Note: durability does not necessarily mean a high price tag. I’m not asking if it will outlast your great-grandkids (though, this would be amazing) but will it stand up against natural use and wear?

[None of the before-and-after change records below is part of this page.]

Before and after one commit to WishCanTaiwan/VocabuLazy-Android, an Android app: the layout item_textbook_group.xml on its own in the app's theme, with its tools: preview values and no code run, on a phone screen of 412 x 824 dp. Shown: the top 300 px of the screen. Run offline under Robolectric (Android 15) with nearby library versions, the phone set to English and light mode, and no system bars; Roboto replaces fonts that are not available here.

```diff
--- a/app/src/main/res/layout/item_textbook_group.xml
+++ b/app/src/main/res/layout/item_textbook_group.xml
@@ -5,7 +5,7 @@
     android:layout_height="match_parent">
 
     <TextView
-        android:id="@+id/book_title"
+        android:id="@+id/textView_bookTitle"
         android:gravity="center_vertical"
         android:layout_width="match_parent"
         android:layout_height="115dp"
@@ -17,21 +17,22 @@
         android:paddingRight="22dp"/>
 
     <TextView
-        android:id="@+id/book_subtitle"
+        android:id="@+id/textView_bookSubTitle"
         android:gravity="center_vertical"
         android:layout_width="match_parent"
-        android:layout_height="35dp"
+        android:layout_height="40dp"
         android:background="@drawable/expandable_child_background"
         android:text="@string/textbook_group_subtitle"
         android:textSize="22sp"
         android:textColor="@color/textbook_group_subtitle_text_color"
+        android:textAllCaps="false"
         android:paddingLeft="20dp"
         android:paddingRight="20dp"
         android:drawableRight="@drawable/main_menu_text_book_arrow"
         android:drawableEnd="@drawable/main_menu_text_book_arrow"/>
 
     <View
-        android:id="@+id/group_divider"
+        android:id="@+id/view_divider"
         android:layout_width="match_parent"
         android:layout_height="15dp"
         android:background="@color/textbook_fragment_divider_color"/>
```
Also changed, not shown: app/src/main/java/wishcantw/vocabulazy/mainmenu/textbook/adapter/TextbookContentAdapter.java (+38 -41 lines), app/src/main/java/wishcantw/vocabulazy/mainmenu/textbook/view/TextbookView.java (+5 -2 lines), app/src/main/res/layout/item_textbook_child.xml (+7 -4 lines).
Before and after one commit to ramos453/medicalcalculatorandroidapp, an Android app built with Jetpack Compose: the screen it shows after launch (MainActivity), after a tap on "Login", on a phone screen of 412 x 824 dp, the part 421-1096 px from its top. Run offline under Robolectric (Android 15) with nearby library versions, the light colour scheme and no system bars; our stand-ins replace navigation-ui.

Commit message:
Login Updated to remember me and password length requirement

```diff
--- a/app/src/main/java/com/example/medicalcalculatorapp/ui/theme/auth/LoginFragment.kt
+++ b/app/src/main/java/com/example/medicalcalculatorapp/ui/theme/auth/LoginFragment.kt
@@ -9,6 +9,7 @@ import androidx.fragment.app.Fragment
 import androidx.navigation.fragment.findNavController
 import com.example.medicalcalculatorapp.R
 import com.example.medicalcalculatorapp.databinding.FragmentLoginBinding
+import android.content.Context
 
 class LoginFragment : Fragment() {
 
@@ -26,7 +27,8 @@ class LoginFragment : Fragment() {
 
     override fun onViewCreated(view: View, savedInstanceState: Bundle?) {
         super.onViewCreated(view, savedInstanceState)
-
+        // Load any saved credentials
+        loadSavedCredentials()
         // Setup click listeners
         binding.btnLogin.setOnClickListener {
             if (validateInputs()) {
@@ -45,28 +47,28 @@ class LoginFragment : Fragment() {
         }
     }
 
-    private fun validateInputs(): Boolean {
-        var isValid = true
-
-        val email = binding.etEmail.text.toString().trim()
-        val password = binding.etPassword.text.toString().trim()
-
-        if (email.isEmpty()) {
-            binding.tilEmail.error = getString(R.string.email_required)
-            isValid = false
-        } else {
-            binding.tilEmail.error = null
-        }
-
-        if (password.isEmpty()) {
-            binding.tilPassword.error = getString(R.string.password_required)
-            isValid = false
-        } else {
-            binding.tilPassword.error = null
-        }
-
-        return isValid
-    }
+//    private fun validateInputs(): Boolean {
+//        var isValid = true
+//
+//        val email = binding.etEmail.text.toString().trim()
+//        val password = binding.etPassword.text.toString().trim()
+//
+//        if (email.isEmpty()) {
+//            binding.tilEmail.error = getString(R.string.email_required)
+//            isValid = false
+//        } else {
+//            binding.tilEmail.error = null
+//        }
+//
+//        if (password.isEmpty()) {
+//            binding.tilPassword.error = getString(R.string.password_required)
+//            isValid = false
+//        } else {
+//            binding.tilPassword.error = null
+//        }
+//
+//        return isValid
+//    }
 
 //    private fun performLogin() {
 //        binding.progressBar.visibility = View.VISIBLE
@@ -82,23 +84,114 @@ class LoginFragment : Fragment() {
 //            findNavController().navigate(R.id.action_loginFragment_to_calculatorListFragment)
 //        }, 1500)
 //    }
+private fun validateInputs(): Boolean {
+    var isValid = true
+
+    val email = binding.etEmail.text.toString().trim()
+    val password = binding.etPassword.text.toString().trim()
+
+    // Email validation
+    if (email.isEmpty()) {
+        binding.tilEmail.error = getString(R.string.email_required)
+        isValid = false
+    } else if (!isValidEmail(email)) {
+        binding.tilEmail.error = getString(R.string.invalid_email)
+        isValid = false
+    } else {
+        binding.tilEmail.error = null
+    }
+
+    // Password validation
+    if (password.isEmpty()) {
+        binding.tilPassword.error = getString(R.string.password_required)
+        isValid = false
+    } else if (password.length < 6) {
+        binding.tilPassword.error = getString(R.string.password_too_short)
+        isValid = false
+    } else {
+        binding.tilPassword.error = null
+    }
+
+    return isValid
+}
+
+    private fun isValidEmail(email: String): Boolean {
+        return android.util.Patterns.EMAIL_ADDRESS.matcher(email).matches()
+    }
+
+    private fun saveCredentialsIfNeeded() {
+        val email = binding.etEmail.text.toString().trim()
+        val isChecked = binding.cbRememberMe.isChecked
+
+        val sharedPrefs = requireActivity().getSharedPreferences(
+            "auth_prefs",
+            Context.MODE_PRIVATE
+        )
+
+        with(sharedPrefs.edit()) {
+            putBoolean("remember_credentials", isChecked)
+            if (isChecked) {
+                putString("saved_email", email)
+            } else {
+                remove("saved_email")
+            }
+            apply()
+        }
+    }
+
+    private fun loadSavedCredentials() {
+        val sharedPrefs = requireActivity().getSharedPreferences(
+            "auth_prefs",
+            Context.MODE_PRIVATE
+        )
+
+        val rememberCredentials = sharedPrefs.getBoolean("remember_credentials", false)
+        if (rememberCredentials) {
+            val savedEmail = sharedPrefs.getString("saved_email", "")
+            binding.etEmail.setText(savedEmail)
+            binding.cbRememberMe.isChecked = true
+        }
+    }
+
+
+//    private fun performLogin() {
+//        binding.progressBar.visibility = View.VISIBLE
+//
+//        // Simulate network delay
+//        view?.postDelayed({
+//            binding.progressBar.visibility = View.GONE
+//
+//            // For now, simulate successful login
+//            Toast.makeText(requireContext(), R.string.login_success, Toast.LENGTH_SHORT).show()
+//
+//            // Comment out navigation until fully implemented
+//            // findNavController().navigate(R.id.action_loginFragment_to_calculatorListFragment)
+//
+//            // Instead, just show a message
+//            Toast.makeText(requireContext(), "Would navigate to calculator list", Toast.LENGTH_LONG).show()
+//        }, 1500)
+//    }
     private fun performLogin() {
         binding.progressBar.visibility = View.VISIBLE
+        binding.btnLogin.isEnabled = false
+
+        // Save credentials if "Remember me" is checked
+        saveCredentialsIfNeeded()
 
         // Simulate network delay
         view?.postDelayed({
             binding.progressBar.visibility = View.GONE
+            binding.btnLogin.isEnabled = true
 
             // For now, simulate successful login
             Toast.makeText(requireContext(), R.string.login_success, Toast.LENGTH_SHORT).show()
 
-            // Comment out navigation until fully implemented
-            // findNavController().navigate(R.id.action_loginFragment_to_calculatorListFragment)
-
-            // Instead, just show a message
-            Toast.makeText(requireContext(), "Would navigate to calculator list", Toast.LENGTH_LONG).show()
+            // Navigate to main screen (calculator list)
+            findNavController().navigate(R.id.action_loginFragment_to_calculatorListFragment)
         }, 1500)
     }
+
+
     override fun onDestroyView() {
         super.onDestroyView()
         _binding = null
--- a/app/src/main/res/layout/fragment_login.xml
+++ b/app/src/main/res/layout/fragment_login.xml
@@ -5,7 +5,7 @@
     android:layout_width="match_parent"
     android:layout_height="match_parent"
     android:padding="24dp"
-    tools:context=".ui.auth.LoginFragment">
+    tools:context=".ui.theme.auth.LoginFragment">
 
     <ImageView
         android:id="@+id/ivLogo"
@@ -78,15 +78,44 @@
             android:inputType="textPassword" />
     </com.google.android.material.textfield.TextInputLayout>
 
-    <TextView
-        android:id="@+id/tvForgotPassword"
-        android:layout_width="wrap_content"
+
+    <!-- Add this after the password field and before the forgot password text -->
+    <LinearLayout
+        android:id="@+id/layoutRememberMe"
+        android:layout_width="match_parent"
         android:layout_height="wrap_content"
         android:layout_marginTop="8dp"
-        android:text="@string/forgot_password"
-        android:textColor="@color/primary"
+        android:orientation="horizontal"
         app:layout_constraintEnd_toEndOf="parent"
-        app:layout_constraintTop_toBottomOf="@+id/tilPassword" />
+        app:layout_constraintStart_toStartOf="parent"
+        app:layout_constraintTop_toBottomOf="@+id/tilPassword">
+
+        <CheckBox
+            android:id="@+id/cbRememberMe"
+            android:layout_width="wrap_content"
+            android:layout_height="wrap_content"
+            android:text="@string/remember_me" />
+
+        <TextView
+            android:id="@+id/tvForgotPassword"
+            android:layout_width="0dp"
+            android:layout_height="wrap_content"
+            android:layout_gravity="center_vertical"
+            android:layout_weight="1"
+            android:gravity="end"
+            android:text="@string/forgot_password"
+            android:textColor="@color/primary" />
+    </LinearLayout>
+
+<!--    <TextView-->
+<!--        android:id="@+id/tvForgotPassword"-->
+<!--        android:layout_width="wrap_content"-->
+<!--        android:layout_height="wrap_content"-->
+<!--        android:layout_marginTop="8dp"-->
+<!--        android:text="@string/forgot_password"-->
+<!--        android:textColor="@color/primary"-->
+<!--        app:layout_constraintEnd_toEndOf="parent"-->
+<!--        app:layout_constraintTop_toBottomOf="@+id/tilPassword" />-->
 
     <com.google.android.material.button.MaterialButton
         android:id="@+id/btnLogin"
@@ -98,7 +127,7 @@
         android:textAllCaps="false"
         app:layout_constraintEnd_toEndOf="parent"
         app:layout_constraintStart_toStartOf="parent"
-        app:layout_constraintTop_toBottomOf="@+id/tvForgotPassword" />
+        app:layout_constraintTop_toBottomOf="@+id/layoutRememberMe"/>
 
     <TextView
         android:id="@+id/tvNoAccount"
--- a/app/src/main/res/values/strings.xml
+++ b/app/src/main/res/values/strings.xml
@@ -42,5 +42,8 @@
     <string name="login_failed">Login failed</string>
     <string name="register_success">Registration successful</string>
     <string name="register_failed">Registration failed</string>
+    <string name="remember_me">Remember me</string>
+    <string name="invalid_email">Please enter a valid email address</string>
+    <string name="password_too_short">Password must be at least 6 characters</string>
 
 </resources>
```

My dining table comes to mind at this point. I had dreams of a very simple mid-mod table before we moved in. Maybe one day I will have one. But after months (literally) of searching, we couldn’t find anything that fit our small space, had leaves to bring out for larger dinners, and was in a comfortable price range. We ended up purchasing a large custom-built table from Craigslist. It fits our space as-is, and came with optional leaves that lengthen the table to comfortably seat 10. The look of the table is pretty rustic and the legs are much too chunky to ever be considered mid-century. But the durability made us say yes. You can spill anything on our table. You can drop any heavy thing. You can scratch, ding, and pour away without making a difference. Without having to consider damage to this table, it’s easy and thoughtless to set food and drinks out and walk away. Ideally, you don’t have to make a choice between durability and style. But if you do - choose durability.
Furniture seems like the easy example to this point, but durability certainly plays into fabric and rug choices as well. I once listened to a podcast discussing design decisions and the guest talked about a white couch she previously owned. She loved the look of bright white sofas and brought home one she visually loved. She was a young mom wanting to spend time with other new moms, and…you can probably see where this is going. Every mom who came over with her young ones was instantly put on edge seeing a bright white couch begging her children to spill something. The design decision inhibited hospitality.
4) Is there good light?
I’m cringing as I write this - this is currently my weakest point on the list. Sufficient light helps in every area of the home and will make your home multi-purpose. Cooking, getting ready for work, reading, working, and hosting dinners all require different but appropriate light. Now: if you know, you know. Old/historic homes have amazing, unique fixtures - but they are almost always too dark. Layering is your friend! Floor lamps, table lamps, under cabinet lighting, and plug-in sconces/pendants are a few options to help.
5) Is there function or purpose behind your big pieces?
Going back to point #1 (is it easy to move around?) it’s a good idea to think through your large pieces - especially in apartment living. Large pieces may need to serve dual purposes. Our trundle sofa from Ikea is one example. The chaise lifts up to hold extra bedding and pillows, and the sofa transforms into a full bed for guests. If it’s going to take up most of our living space, it needs to be very functional. Other examples could be large, decorative baskets to house smaller items, bed frames with built-in drawers, or accent chairs that can move and double as desk chairs.